▶ _Problem_
Each line of the listing that includes the string "README" is to be identified and copied.

▶ _Provided entries_

------------------------

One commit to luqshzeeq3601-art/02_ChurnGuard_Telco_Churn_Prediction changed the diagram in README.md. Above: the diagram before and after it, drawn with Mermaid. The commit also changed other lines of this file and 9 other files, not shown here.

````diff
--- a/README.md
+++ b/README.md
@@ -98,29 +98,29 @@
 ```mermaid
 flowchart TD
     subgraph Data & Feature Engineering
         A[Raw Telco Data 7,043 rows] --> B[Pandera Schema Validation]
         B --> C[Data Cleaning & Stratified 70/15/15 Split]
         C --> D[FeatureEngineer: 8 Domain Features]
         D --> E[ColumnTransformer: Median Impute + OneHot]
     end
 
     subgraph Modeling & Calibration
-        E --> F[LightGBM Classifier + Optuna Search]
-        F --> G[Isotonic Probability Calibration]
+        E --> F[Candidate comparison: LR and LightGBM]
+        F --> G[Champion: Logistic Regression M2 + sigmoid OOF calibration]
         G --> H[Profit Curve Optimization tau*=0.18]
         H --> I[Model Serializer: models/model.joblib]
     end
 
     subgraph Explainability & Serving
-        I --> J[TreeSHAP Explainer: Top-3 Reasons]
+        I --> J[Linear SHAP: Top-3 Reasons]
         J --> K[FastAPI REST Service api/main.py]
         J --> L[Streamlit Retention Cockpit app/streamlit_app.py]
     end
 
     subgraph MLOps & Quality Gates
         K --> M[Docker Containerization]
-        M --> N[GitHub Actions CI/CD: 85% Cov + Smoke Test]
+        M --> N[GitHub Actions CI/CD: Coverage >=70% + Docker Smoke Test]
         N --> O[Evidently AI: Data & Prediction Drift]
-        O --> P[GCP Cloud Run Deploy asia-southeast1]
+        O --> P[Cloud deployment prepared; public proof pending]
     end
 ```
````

------------------------

▶ _Exercise solution_
One commit to luqshzeeq3601-art/02_ChurnGuard_Telco_Churn_Prediction changed the diagram in README.md. Above: the diagram before and after it, drawn with Mermaid. The commit also changed other lines of this file and 9 other files, not shown here.
--- a/README.md
+++ b/README.md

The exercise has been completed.